# GIVEN DATA
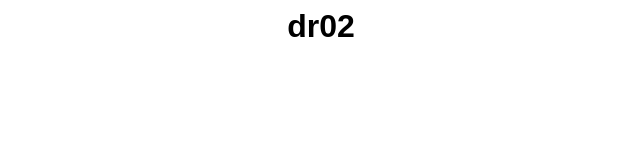
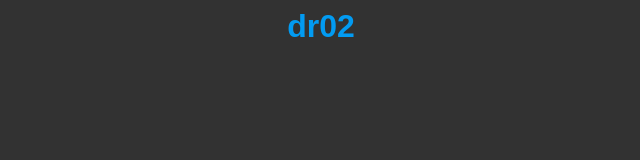
Before and after one commit to dr02s/dr02.github.io, a plain HTML site: page index.html in a window 1280 px wide. Shown: the whole page, without its empty margins (319-959 px from the left). Drawn offline with Linux system fonts and the light colour scheme.

Commit message:
Update style.css

```diff
--- a/scripts/style.css
+++ b/scripts/style.css
@@ -1,4 +1,9 @@
+body{
+	background-color: #323232;
+}
+
 #headr1{
     text-align: center;
     font-family: sans-serif;
+    color: #029bf2;
 }
```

# TASK TO CARRY OUT
Your answer should be all lines from the data that contain "color".

# SOLUTION TO THE EXERCISE
+	background-color: #323232;
+    color: #029bf2;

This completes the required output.